I feel like that is happening with astonishing regularity on my lessons these days. Today during my lesson I was having trouble holding a back inside edge, and told Ari that I felt like I couldn’t get the weight over my inside edge. He said, “That’s because it doesn’t go there, it goes over the other leg (that isn’t on the ice).” As it turns out, I have been struggling to place my center of gravity over the skating foot, when in reality it should feel as though it is over the free side.
The rule of thumb is that if you imagine both sides of your body as defining the lobe (imagine being on two feet and creating parallel circles), the weight should fall over the side that is creating the inside circle. This is true regardless of whether that is the foot that is actually on the ice.
So on forward and backward outside edges–say, on the takeoff and landings of certain jumps like axels and lutzes–this seems pretty straightforward because you keep the weight over and lean into the skating edge. But what I wasn’t getting was the idea of having that weight and lean over the free side while on the inside edge. So when I was doing back inside edges out of 3-turns, for instance, I kept shifting my weight so that my center of gravity moved out of the circle, when in reality all I needed to do was keep the weight inside. This is consistent with back crossovers, progressives or chassés; you don’t keep shifting back and forth between the two sides as you change feet. But somehow this I didn’t get the memo about other inside edges; I kept trying to force my weight over my skating side.
What a difference this makes on that left forward inside edge onto the kilian choctaw! I am no longer fighting the edge. And since I’m putting my weight over the right side, I know exactly where that right foot will be for the edge out of the choctaw.

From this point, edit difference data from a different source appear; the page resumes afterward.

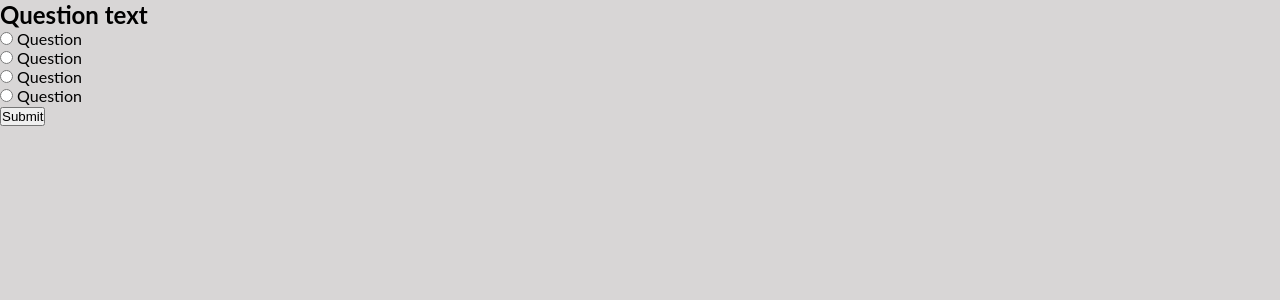
Repository: PratypartyY2K/JavaScript-Projects
Page: Quiz-App/index.html
These files come from the project's save history. The page is drawn as it stood at one moment and after the next save; the edit follows.
The browser window is 1280 px wide. The pictures show the whole page.

Above is the page before, as saved 2021-07-04 09:04:11.

### Quiz-App/index.html
<!DOCTYPE html>
<html lang="en">

<head>
    <meta charset="UTF-8">
    <meta http-equiv="X-UA-Compatible" content="IE=edge">
    <meta name="viewport" content="width=device-width, initial-scale=1.0">
    <title>Quiz App</title>
    <link rel="stylesheet" href="styles.css">
    <script src="script.js" defer></script>
</head>

<body>
    <div class="quiz-container" id="quiz">
        <div class="quiz-header">
            <h2 id="question">Question text</h2>
            <ul>
                <li>
                    <input type="radio" id="a" name="answer" class="answer" />
                    <label id="a_text" for="a">Question</label>
                </li>
                <li>
                    <input type="radio" id="b" name="answer" class="answer" />
                    <label id="b_text" for="b">Question</label>
                </li>
                <li>
                    <input type="radio" id="c" name="answer" class="answer" />
                    <label id="c_text" for="c">Question</label>
                </li>
                <li>
                    <input type="radio" id="d" name="answer" class="answer" />
                    <label id="d_text" for="d">Question</label>
                </li>
            </ul>
        </div>
        <button id="submit">Submit</button>
    </div>
</body>
</html>

### Quiz-App/styles.css
* {
    margin: 0;
    padding: 0;
    box-sizing: border-box;
}

body {
    background: rgb(216, 214, 214);
    font-family: "Lato", sans-serif;
}

### Quiz-App/script.js
const quizData = [
  {
    question: "What is 10 + 4?",
    a: "12",
    b: "14",
    c: "16",
    d: "140",
    correct: "c",
  },
  {
    question: "What is 20 - 9?",
    a: "7",
    b: "13",
    c: "11",
    d: "29",
    correct: "c",
  },
  {
    question: "What is 7 x 3?",
    a: "21",
    b: "24",
    c: "25",
    d: "20",
    correct: "a",
  },
  {
    question: "What is 8 / 2?",
    a: "10",
    b: "2",
    c: "4",
    d: "6",
    correct: "c",
  },
  {
    question: "What is 8 ^ 2?",
    a: "8",
    b: "2",
    c: "64",
    d: "16",
    correct: "c",
  },
];

After the next save:
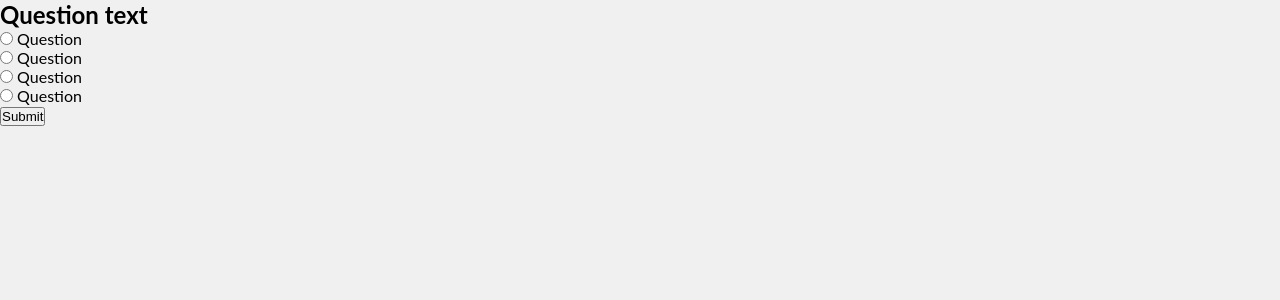
Saved 5 s later.
--- a/Quiz-App/styles.css
+++ b/Quiz-App/styles.css
@@ -5,6 +5,6 @@
 }
 
 body {
-    background: rgb(216, 214, 214);
+    background: rgb(241, 240, 240);
     font-family: "Lato", sans-serif;
 }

You can even see this setup in this charming picture of frogs doing the kilian (you see, I’m not the only one with a whimsical skating imagination, I’m just not able to draw the things I see).
Of course, Ari reminded me that he’s told me this before, probably multiple times. But I seem to have a weird form of skating amnesia, or the skating equivalent of that movie, Groundhog Day. He has to keep telling me the same things over and over. In order to make it one of my mantras, I’ve been trying to think of a pithy way to phrase this concept. What it feels like, really, is that I’m now skating with both halves of my body, rather than with one at a time: kind of like two-footing everything, only with only one foot on the ice. So maybe “skate with both halves?” “Skate on two feet but pick up one of them?”
The phrasing eludes me. So I’ll end with a list of things from my lesson today in preparation for another Groundhog Day tomorrow. In addition to more three turns, we worked on some step combinations; here’s a list :
- inside mohawk, back outside, step forward on outside. . . oops, I forgot the rest of that one (see what I mean about amnesia?)
- alternating inside three, outside back three (on the left side I need to work on allow the skating side to come around and free side to open–turn out that free foot, Jo).
- inside mohawk, push back, outside back three, repeat on other side. Need more speed.
- there was a variation on one of these that involved a back inside three after the inside mohawk, followed by a progressive??? Oh dear. Maybe it will come back to me when I’m on the ice again.
In the meantime, Ari keeps saying:
If you don’t skate with speed, what’s the point?